→ **DATA EXTRACTS**:
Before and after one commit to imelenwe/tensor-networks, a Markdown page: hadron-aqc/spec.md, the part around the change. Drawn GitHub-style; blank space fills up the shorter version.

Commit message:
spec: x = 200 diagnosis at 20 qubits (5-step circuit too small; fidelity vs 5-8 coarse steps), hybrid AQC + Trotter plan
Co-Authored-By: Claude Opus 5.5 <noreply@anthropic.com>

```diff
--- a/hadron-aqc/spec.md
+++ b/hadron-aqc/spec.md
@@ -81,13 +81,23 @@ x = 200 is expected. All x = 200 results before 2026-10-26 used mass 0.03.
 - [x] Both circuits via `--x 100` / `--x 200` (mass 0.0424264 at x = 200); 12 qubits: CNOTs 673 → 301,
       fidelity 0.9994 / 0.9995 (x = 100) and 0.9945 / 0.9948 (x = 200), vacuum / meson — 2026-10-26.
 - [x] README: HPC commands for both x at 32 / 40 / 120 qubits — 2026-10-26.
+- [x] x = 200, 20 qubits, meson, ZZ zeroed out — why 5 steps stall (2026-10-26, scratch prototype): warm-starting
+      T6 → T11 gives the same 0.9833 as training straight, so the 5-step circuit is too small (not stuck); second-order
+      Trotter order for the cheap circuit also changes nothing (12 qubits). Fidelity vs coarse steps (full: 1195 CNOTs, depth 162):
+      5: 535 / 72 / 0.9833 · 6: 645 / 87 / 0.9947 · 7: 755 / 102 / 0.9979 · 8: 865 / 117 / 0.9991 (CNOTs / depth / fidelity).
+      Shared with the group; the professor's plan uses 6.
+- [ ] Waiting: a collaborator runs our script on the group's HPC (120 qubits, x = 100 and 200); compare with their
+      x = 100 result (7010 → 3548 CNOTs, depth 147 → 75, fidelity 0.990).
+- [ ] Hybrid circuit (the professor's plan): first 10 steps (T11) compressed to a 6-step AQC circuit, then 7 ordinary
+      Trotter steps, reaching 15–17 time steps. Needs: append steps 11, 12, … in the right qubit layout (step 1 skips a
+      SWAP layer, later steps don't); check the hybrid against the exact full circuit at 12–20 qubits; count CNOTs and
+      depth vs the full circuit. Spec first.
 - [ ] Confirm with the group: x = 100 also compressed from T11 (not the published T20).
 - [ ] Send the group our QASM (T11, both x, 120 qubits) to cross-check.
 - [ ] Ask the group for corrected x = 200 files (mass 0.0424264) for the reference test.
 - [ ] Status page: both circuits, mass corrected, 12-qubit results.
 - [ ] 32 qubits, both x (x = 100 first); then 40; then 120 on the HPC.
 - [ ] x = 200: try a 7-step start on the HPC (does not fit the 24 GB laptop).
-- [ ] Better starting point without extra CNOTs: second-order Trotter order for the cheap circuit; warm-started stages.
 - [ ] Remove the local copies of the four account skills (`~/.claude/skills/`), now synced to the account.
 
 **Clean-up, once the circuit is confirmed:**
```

→ **ASSIGNMENT**: Line by line, retype all of the records exactly.

→ **SOLUTION TO THIS EXERCISE**:
Before and after one commit to imelenwe/tensor-networks, a Markdown page: hadron-aqc/spec.md, the part around the change. Drawn GitHub-style; blank space fills up the shorter version.

Commit message:
spec: x = 200 diagnosis at 20 qubits (5-step circuit too small; fidelity vs 5-8 coarse steps), hybrid AQC + Trotter plan
Co-Authored-By: Claude Opus 5.5 <noreply@anthropic.com>

```diff
--- a/hadron-aqc/spec.md
+++ b/hadron-aqc/spec.md
@@ -81,13 +81,23 @@ x = 200 is expected. All x = 200 results before 2026-10-26 used mass 0.03.
 - [x] Both circuits via `--x 100` / `--x 200` (mass 0.0424264 at x = 200); 12 qubits: CNOTs 673 → 301,
       fidelity 0.9994 / 0.9995 (x = 100) and 0.9945 / 0.9948 (x = 200), vacuum / meson — 2026-10-26.
 - [x] README: HPC commands for both x at 32 / 40 / 120 qubits — 2026-10-26.
+- [x] x = 200, 20 qubits, meson, ZZ zeroed out — why 5 steps stall (2026-10-26, scratch prototype): warm-starting
+      T6 → T11 gives the same 0.9833 as training straight, so the 5-step circuit is too small (not stuck); second-order
+      Trotter order for the cheap circuit also changes nothing (12 qubits). Fidelity vs coarse steps (full: 1195 CNOTs, depth 162):
+      5: 535 / 72 / 0.9833 · 6: 645 / 87 / 0.9947 · 7: 755 / 102 / 0.9979 · 8: 865 / 117 / 0.9991 (CNOTs / depth / fidelity).
+      Shared with the group; the professor's plan uses 6.
+- [ ] Waiting: a collaborator runs our script on the group's HPC (120 qubits, x = 100 and 200); compare with their
+      x = 100 result (7010 → 3548 CNOTs, depth 147 → 75, fidelity 0.990).
+- [ ] Hybrid circuit (the professor's plan): first 10 steps (T11) compressed to a 6-step AQC circuit, then 7 ordinary
+      Trotter steps, reaching 15–17 time steps. Needs: append steps 11, 12, … in the right qubit layout (step 1 skips a
+      SWAP layer, later steps don't); check the hybrid against the exact full circuit at 12–20 qubits; count CNOTs and
+      depth vs the full circuit. Spec first.
 - [ ] Confirm with the group: x = 100 also compressed from T11 (not the published T20).
 - [ ] Send the group our QASM (T11, both x, 120 qubits) to cross-check.
 - [ ] Ask the group for corrected x = 200 files (mass 0.0424264) for the reference test.
 - [ ] Status page: both circuits, mass corrected, 12-qubit results.
 - [ ] 32 qubits, both x (x = 100 first); then 40; then 120 on the HPC.
 - [ ] x = 200: try a 7-step start on the HPC (does not fit the 24 GB laptop).
-- [ ] Better starting point without extra CNOTs: second-order Trotter order for the cheap circuit; warm-started stages.
 - [ ] Remove the local copies of the four account skills (`~/.claude/skills/`), now synced to the account.
 
 **Clean-up, once the circuit is confirmed:**
```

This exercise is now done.